On Tuesday, about 4,000 residents in Durham's quiet northern neighborhoods received a phone message alerting them of a string of daytime break-ins. On Monday morning, about 250 residents received a message informing them about a homicide that recently occurred in their area.
The CodeRED Emergency System has been in place since last year when Durham County leaders implemented it following the October chemical fire that displaced thousands of Apex residents. Its original intent was to notify the community in the event of a crisis or a disaster.
But with its ability to disseminate about 60,000 messages an hour, officials say it takes less manpower and can be quicker in a situation where public safety is at risk. Other uses could include boil-water advisories, evacuations or information on missing children and most recently, water restrictions.
"It enables us to reach a lot more people, instead of having to go out knocking on doors, handing out fliers -- those types of things," said Durham Police Maj. B.J. Council.
The system delivers the message to either a live person or an answering machine and makes three attempts to connect to any number.

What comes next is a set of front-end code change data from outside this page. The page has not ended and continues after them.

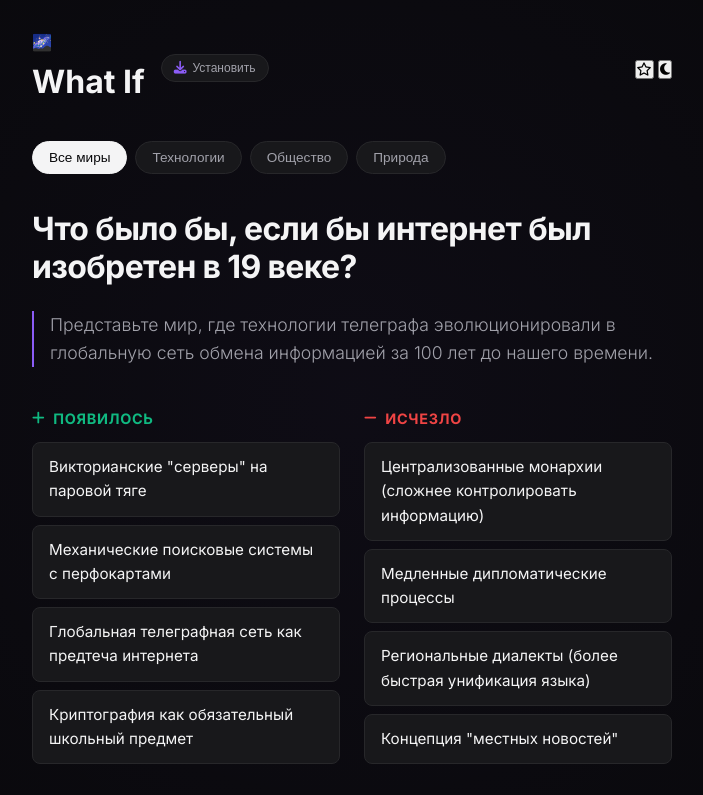
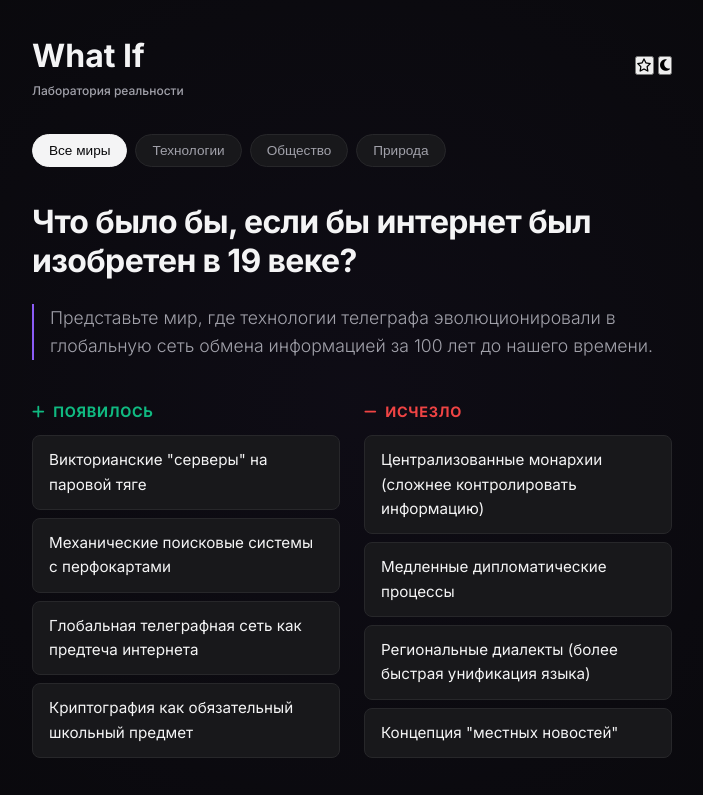
Before and after one commit to Neuron-Ecosystem/What-if, a plain HTML site: page index.html in a window 1280 px wide. Shown: the top 795 px of the page, without its empty margins (288-991 px from the left). Drawn offline with Linux system fonts and the light colour scheme.

Commit message:
Update index.html

```diff
--- a/index.html
+++ b/index.html
@@ -21,25 +21,24 @@
 <body>
     <div class="app-background"></div>
     <div class="container">
-      <header class="header">
-    <div class="logo-group">
-        <div class="logo-container">
-            <div class="logo-icon">🌌</div>
-            <div class="logo-text">
-                <h1>What If</h1>
-            </div>
+    <header class="header">
+    <div class="logo-container">
+        <div class="logo-text">
+            <h1>What If</h1>
+            <p class="tagline">Лаборатория реальности</p>
         </div>
-        <button id="installAppBtn" class="btn-install-mini" onclick="installApp()">
+    </div>
+
+    <div class="header-actions">
+        <button id="installAppBtn" class="btn-install-main" style="display: none;" onclick="installApp()">
             <i class="fas fa-download"></i>
             <span>Установить</span>
         </button>
-    </div>
 
-    <div class="header-actions">
         <button id="dailyScenarioBtn" class="btn-icon" title="Сценарий дня">
             <i class="far fa-star"></i>
         </button>
-        <button id="themeToggle" class="btn-icon">
+        <button id="themeToggle" class="btn-icon" aria-label="Сменить тему">
             <i class="fas fa-moon"></i>
         </button>
     </div>
```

But some who have received the calls think the system might send out the wrong message.
"It makes a lot of questions, and it does make you feel not as safe," said Durham resident Debbie Breuer.

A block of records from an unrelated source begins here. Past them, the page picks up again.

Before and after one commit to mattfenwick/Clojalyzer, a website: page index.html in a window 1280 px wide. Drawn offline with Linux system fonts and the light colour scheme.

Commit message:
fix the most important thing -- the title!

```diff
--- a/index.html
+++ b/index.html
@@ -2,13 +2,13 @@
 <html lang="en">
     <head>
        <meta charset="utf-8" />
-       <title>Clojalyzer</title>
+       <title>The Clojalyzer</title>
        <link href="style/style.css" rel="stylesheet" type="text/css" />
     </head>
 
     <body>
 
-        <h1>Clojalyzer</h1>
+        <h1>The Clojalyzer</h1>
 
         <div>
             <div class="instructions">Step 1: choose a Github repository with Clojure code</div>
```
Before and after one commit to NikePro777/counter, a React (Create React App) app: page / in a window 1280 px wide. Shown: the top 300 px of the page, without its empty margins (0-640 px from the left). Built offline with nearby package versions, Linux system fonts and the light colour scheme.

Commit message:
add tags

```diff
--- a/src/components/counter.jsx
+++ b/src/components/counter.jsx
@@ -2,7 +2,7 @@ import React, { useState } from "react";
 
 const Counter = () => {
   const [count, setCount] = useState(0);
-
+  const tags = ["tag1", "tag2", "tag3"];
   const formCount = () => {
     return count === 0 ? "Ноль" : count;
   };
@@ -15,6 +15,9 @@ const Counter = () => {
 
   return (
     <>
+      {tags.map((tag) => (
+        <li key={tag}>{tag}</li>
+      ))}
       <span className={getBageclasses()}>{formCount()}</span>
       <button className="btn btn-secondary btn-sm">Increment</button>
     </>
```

Other, like Robin Rogers, say they like the idea of the calls because it makes them aware of a situation they might otherwise not be aware of. But Rogers, who received a call about the recent string of break-ins, would like to have more information.
"I was a little startled at first," she said. "I didn't know where it had happened. I didn't know whether it was the neighborhood behind me or this neighborhood or just in my ZIP code."
Durham County 911 director Jim Soukup said the idea behind the calls is to give out basic information and insist the calls should make people feel safer, knowing someone's watching out for them on the other end of the line.
The system does have some drawbacks, officials say. The system won't interrupt phone calls or dial-up Internet service.
And it is only available to residents and businesses who use landline phones whose numbers are publicly available. Those who use cellular phones or whose numbers are not listed, will not automatically receive calls.
They can, however, go online to the county's Web site and register for the alerts.